# Given data
Content starts
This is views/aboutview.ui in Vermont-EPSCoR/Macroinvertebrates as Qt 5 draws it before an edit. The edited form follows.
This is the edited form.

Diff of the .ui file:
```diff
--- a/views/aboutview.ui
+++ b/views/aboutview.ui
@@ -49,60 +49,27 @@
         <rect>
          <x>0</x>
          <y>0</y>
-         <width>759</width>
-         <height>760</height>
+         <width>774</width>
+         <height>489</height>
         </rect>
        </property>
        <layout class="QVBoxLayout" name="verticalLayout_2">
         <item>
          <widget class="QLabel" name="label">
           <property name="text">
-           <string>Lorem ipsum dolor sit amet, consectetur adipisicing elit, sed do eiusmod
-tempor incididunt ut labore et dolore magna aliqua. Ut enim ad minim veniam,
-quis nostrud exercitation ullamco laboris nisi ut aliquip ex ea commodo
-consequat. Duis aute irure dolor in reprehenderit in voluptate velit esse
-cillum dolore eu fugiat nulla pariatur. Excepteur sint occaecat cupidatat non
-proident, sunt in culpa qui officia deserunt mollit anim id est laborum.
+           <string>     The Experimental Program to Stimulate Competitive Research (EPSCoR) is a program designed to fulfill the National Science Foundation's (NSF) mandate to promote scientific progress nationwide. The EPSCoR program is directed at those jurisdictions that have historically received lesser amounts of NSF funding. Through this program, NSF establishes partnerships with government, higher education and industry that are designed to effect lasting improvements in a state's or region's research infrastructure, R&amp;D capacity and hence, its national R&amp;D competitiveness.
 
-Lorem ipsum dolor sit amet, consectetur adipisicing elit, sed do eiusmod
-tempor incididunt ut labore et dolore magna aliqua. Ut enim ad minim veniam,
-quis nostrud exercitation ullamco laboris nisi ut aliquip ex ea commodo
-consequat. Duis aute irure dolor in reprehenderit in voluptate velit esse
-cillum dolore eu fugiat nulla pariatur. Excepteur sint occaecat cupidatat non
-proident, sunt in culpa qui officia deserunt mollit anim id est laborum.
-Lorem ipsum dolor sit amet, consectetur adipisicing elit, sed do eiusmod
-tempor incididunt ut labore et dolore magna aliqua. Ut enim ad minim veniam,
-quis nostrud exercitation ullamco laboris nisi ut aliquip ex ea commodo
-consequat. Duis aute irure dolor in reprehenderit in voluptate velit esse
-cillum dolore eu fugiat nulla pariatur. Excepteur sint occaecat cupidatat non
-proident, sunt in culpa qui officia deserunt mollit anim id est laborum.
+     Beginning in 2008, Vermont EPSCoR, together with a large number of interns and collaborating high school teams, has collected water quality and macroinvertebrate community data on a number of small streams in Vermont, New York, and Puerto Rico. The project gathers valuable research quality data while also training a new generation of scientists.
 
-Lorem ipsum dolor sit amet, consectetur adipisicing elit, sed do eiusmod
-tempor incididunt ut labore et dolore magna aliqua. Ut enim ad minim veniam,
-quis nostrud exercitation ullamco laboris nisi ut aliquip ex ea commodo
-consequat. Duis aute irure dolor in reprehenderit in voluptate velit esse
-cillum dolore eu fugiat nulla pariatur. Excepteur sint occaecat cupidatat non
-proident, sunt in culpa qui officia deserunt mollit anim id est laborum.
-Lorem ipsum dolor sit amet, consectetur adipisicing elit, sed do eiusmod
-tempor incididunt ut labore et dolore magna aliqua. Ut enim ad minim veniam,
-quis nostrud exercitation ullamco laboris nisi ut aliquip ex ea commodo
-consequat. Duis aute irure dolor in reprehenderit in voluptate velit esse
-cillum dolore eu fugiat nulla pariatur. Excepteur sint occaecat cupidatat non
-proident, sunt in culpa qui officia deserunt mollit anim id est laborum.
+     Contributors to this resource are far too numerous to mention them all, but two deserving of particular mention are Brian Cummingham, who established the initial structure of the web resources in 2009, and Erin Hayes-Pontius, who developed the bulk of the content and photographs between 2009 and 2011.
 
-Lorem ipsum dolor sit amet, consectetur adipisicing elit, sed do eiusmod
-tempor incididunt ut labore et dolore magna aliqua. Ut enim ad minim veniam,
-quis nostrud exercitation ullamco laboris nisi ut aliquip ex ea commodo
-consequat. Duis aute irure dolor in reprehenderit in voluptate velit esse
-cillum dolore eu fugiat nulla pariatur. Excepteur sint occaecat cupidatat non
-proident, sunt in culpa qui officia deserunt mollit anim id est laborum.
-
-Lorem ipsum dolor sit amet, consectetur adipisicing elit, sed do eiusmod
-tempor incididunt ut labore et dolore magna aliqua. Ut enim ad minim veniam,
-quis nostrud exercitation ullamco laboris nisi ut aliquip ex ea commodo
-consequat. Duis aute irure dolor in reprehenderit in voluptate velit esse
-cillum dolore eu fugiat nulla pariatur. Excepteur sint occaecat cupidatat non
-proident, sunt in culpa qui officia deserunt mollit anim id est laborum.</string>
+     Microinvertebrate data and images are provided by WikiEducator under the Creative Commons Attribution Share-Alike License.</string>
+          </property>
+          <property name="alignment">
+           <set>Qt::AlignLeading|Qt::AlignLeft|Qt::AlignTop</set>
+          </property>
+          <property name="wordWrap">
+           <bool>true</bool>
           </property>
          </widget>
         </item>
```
Content ends
Your task is to reproduce the records in full, without any alteration.

This is views/aboutview.ui in Vermont-EPSCoR/Macroinvertebrates as Qt 5 draws it before an edit. The edited form follows.
This is the edited form.

Diff of the .ui file:
```diff
--- a/views/aboutview.ui
+++ b/views/aboutview.ui
@@ -49,60 +49,27 @@
         <rect>
          <x>0</x>
          <y>0</y>
-         <width>759</width>
-         <height>760</height>
+         <width>774</width>
+         <height>489</height>
         </rect>
        </property>
        <layout class="QVBoxLayout" name="verticalLayout_2">
         <item>
          <widget class="QLabel" name="label">
           <property name="text">
-           <string>Lorem ipsum dolor sit amet, consectetur adipisicing elit, sed do eiusmod
-tempor incididunt ut labore et dolore magna aliqua. Ut enim ad minim veniam,
-quis nostrud exercitation ullamco laboris nisi ut aliquip ex ea commodo
-consequat. Duis aute irure dolor in reprehenderit in voluptate velit esse
-cillum dolore eu fugiat nulla pariatur. Excepteur sint occaecat cupidatat non
-proident, sunt in culpa qui officia deserunt mollit anim id est laborum.
+           <string>     The Experimental Program to Stimulate Competitive Research (EPSCoR) is a program designed to fulfill the National Science Foundation's (NSF) mandate to promote scientific progress nationwide. The EPSCoR program is directed at those jurisdictions that have historically received lesser amounts of NSF funding. Through this program, NSF establishes partnerships with government, higher education and industry that are designed to effect lasting improvements in a state's or region's research infrastructure, R&amp;D capacity and hence, its national R&amp;D competitiveness.
 
-Lorem ipsum dolor sit amet, consectetur adipisicing elit, sed do eiusmod
-tempor incididunt ut labore et dolore magna aliqua. Ut enim ad minim veniam,
-quis nostrud exercitation ullamco laboris nisi ut aliquip ex ea commodo
-consequat. Duis aute irure dolor in reprehenderit in voluptate velit esse
-cillum dolore eu fugiat nulla pariatur. Excepteur sint occaecat cupidatat non
-proident, sunt in culpa qui officia deserunt mollit anim id est laborum.
-Lorem ipsum dolor sit amet, consectetur adipisicing elit, sed do eiusmod
-tempor incididunt ut labore et dolore magna aliqua. Ut enim ad minim veniam,
-quis nostrud exercitation ullamco laboris nisi ut aliquip ex ea commodo
-consequat. Duis aute irure dolor in reprehenderit in voluptate velit esse
-cillum dolore eu fugiat nulla pariatur. Excepteur sint occaecat cupidatat non
-proident, sunt in culpa qui officia deserunt mollit anim id est laborum.
+     Beginning in 2008, Vermont EPSCoR, together with a large number of interns and collaborating high school teams, has collected water quality and macroinvertebrate community data on a number of small streams in Vermont, New York, and Puerto Rico. The project gathers valuable research quality data while also training a new generation of scientists.
 
-Lorem ipsum dolor sit amet, consectetur adipisicing elit, sed do eiusmod
-tempor incididunt ut labore et dolore magna aliqua. Ut enim ad minim veniam,
-quis nostrud exercitation ullamco laboris nisi ut aliquip ex ea commodo
-consequat. Duis aute irure dolor in reprehenderit in voluptate velit esse
-cillum dolore eu fugiat nulla pariatur. Excepteur sint occaecat cupidatat non
-proident, sunt in culpa qui officia deserunt mollit anim id est laborum.
-Lorem ipsum dolor sit amet, consectetur adipisicing elit, sed do eiusmod
-tempor incididunt ut labore et dolore magna aliqua. Ut enim ad minim veniam,
-quis nostrud exercitation ullamco laboris nisi ut aliquip ex ea commodo
-consequat. Duis aute irure dolor in reprehenderit in voluptate velit esse
-cillum dolore eu fugiat nulla pariatur. Excepteur sint occaecat cupidatat non
-proident, sunt in culpa qui officia deserunt mollit anim id est laborum.
+     Contributors to this resource are far too numerous to mention them all, but two deserving of particular mention are Brian Cummingham, who established the initial structure of the web resources in 2009, and Erin Hayes-Pontius, who developed the bulk of the content and photographs between 2009 and 2011.
 
-Lorem ipsum dolor sit amet, consectetur adipisicing elit, sed do eiusmod
-tempor incididunt ut labore et dolore magna aliqua. Ut enim ad minim veniam,
-quis nostrud exercitation ullamco laboris nisi ut aliquip ex ea commodo
-consequat. Duis aute irure dolor in reprehenderit in voluptate velit esse
-cillum dolore eu fugiat nulla pariatur. Excepteur sint occaecat cupidatat non
-proident, sunt in culpa qui officia deserunt mollit anim id est laborum.
-
-Lorem ipsum dolor sit amet, consectetur adipisicing elit, sed do eiusmod
-tempor incididunt ut labore et dolore magna aliqua. Ut enim ad minim veniam,
-quis nostrud exercitation ullamco laboris nisi ut aliquip ex ea commodo
-consequat. Duis aute irure dolor in reprehenderit in voluptate velit esse
-cillum dolore eu fugiat nulla pariatur. Excepteur sint occaecat cupidatat non
-proident, sunt in culpa qui officia deserunt mollit anim id est laborum.</string>
+     Microinvertebrate data and images are provided by WikiEducator under the Creative Commons Attribution Share-Alike License.</string>
+          </property>
+          <property name="alignment">
+           <set>Qt::AlignLeading|Qt::AlignLeft|Qt::AlignTop</set>
+          </property>
+          <property name="wordWrap">
+           <bool>true</bool>
           </property>
          </widget>
         </item>
```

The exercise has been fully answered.